Dakota Fanning compels as a mute midwife whose inability to speak is not, we soon learn, an accident of birth. Liz is forced to choose between saving a mother-to-be and her baby, and her choice doesn't sit well with the newly arrived reverend (Guy Pearce) -- he feels Liz has sinned by making a decision that is the sole province of God.

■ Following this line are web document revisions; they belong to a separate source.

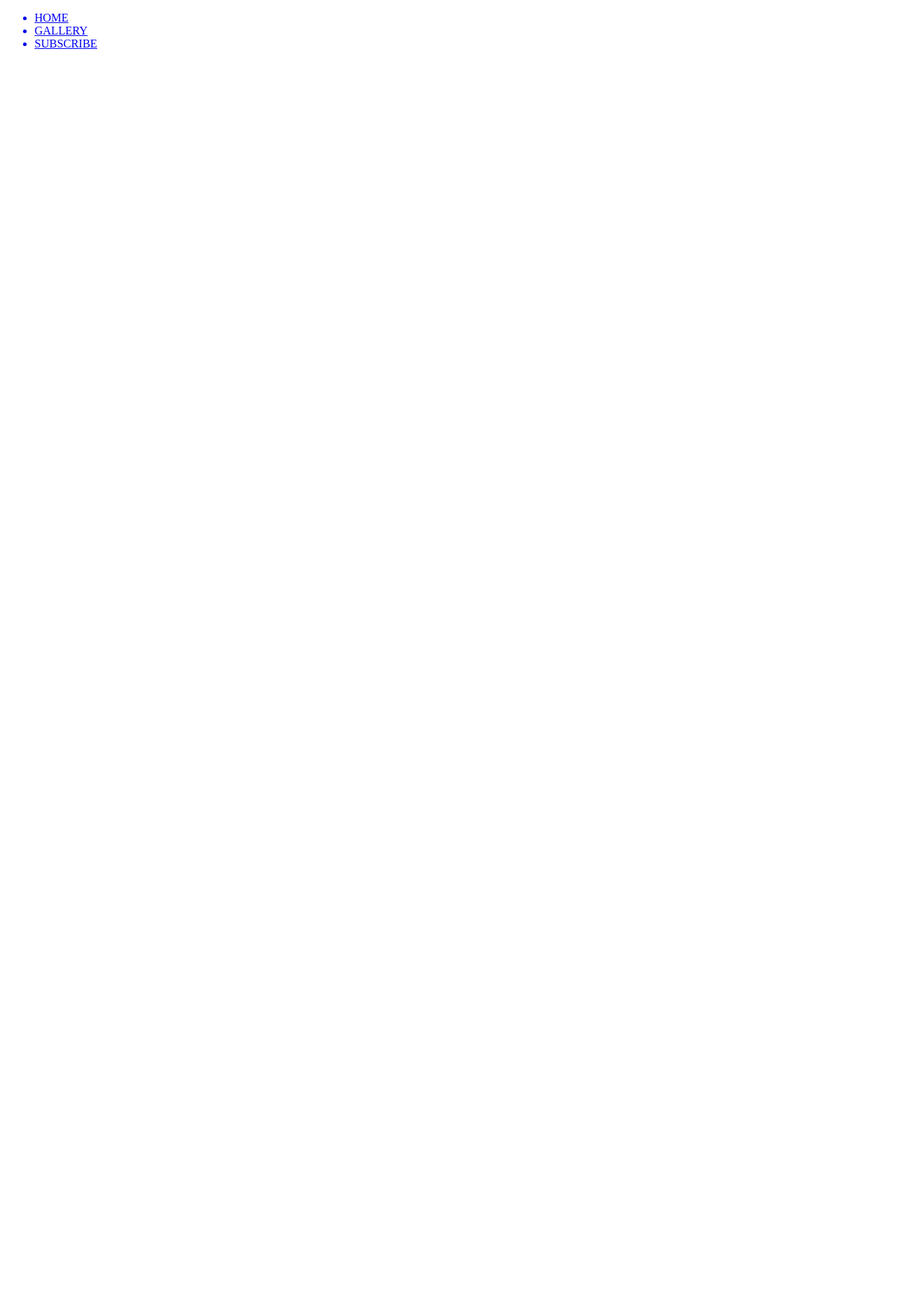
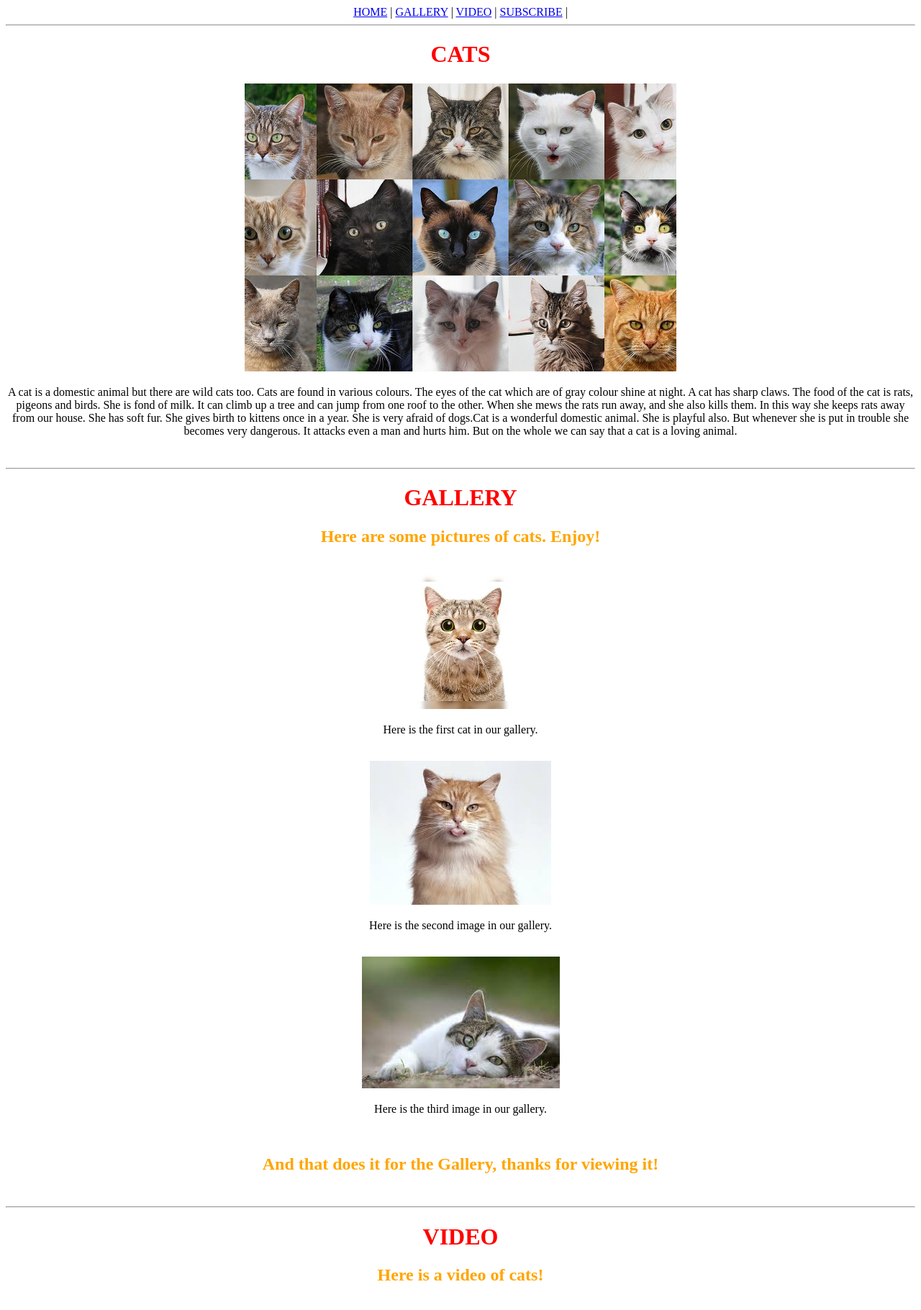
Before and after one commit to Uriahgk/HTML-and-CSS-Projects, a plain HTML site: page One-Page Website/One_Page_Website.html in a window 1280 px wide. Shown: the top 1820 px of the page at 72% size. Before the commit the page ends 800 px from the top, so only its background shows below. Drawn offline with Linux system fonts and the light colour scheme; grey boxes are pictures that could not be loaded.

Commit message:
Edited photos and added photos and updated file
Added cat photos for One Page Site.
Completed One Page Site in HTML.
Edited Project thumbnail images for smaller size.

```diff
--- a/One-Page Website/One_Page_Website.html
+++ b/One-Page Website/One_Page_Website.html
@@ -7,13 +7,166 @@
 	<body>
 
 		<!-- NAV -->
-		<div>
-			<div>
-				<ul>
-					<a href="#home" id="link"><li>HOME</li></a>
-					<a href="#gallery"><li>GALLERY</li></a>
-					<a href="#subscribe"><li>SUBSCRIBE</li></a>
-				</ul>
-			</div>
+		<div id="top" align="center">
+			<a href="#home" id="link">HOME</a> |
+			<a href="#gallery">GALLERY</a> |
+			<a href="#video">VIDEO</a> |
+			<a href="#subscribe">SUBSCRIBE</a> |
 		</div>
 		<!-- END NAV -->
+
+
+
+		<hr>
+
+
+
+		<!-- HOME -->
+		<div style="color:red" align="center">
+			<h1 id="home">CATS</h1>
+			<img src="./images/cat_0.jpg" alt="Picture of multiple cats.">
+		</div>
+
+		<div align="center">
+
+			<!-- FYI I just stole this paragraph from some short cat essay online, so if it sounds kinda dumb, it probably is haha -->
+
+			<p>
+				A cat is a domestic animal but there are wild cats too.
+				Cats are found in various colours. The eyes of the cat which are of gray colour shine at night.
+				A cat has sharp claws. The food of the cat is rats, pigeons and birds. She is fond of milk.
+				It can climb up a tree and can jump from one roof to the other. When she mews the rats run away, and she also kills them.
+				In this way she keeps rats away from our house. She has soft fur. She gives birth to kittens once in a year.
+				She is very afraid of dogs.Cat is a wonderful domestic animal. She is playful also.
+				But whenever she is put in trouble she becomes very dangerous. It attacks even a man and hurts him.
+				But on the whole we can say that a cat is a loving animal.
+			</p>
+		</div>
+
+
+		<!-- END HOME -->
+
+
+
+		<br>
+		<hr>
+
+
+
+		<!-- GALLERY -->
+
+		<div id="gallery" style="color:red" align="center">
+			<h1>GALLERY</h1>
+		</div>
+
+		<div style="color:orange" align="center">
+			<h2>Here are some pictures of cats. Enjoy!</h2>
+		</div>
+		<br>
+
+		<!-- IMAGE 1 -->
+
+		<div align="center">
+			<img src="./images/cat_1.jpg" alt="Picture of cat with big eyes."><br>
+			<p>Here is the first cat in our gallery.</p><br>
+		</div>
+		<!-- END IMAGE 1 -->
+
+		<!-- IMAGE 2 -->
+		<div align="center">
+			<img src="./images/cat_2.jpg" alt="Picture of cat with tongue out."><br>
+			<p>Here is the second image in our gallery.</p><br>
+		</div>
+		<!-- END IMAGE 2 -->
+
+		<!-- IMAGE 3 -->
+		<div align="center">
+			<img src="./images/cat_3.jpg" alt="Picture of cat laying down."><br>
+			<p>Here is the third image in our gallery.<p><br>
+		</div>
+		<!-- END IMAGE 3 -->
+
+		<div style="color:orange" align="center">
+			<h2>And that does it for the Gallery, thanks for viewing it!</h2>
+		</div>
+
+		<!-- END GALLERY -->
+
+
+		<br>
+		<hr>
+
+
+		<!-- VIDEO -->
+
+		<div id="video" style="color:red" align="center">
+			<h1>VIDEO</h1>
+		</div>
+
+		<div style="color:orange" align="center">
+			<h2>Here is a video of cats!</h2>
+		</div>
+
+		<br>
+
+		<div align="center">
+			<iframe width="560" height="315" src="https://www.youtube.com/embed/DXUAyRRkI6k"
+			title="YouTube video player" frameborder="0" allow="accelerometer; autoplay;
+			clipboard-write; encrypted-media; gyroscope; picture-in-picture" allowfullscreen>
+			</iframe>
+		</div>
+
+		<!-- END VIDEO -->
+
+
+		<br>
+		<br>
+		<br>
+		<hr> <!-- Added these breaks for spacing lol -->
+		<br>
+		<br>
+		<br>
+
+
+
+		<!-- SUBSCRIBE -->
+		<div id="subscribe" style="color:red" align="center">
+			<h1>SUBSCRIBE</h1>
+		</div>
+
+		<div style="color:orange" align="center">
+			<h2>Please Subscribe to our Newsletter for more cat content!</h2>
+		</div>
+
+		<div align="center">
+			<form action="" method="post">
+				<input class="ticket" type="text" value="First Name"><br>
+				<input class="ticket" type="text" value="Last Name"><br>
+				<input class="ticket" type="text" value="Email Address"><br>
+				<input class="ticket" type="text" value="Phone Number"><br>
+				<input type="submit" value="Submit">
+					<div class="form-spacer">
+						<label class="terms">Terms and Conditions</label>
+					</div>
+			</form>
+		</div>
+
+		<!-- END SUBSCRIBE -->
+
+
+		<br>
+		<hr>
+
+
+		<!-- FOOTER -->
+
+		<div style="background-color:black;color:white;" align="center">
+			www.cats.animals &nbsp; &copy; 2021<br>
+			<a href="#top">Back to top</a>
+
+		</div>
+
+		<!-- END FOOTER -->
+
+	</body>
+</html>
```
Also changed, not shown: One-Page Website/images/cat_0.jpg (added), One-Page Website/images/cat_1.jpg (added), One-Page Website/images/cat_2.jpg (added), One-Page Website/images/cat_3.jpg (added), Project/images/Thumb/thumbnail_1.jpg, Project/images/Thumb/thumbnail_2.jpg, Project/images/Thumb/thumbnail_4.jpg, Project/images/Thumb/thumbnail_5.jpg, Project/images/Thumb/thumbnail_6.jpg, Project/images/Thumb/thumbnail_7.jpg, Project/images/Thumb/thumbnail_8.jpg, 1 other file.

Brimstone is relentlessly grim in a manner suggesting that Koolhoven reread Blood Meridian and tasked himself with one-upping Cormac McCarthy. The instrument he has set to that task Pearce's the unnamed man of God, a Judge Holden–like entity whose Old Testament fury manifests in self-flagellation and increasingly over-the-top violence. But Pearce can't make the words sing the way they need to, and Brimstone's thorough, self-consciously expansive style is more momentum-killing than revelatory. By the time Liz and the reverend's backstories are filled in, you may find yourself shifting in the pews and wishing the rapture would hurry up already.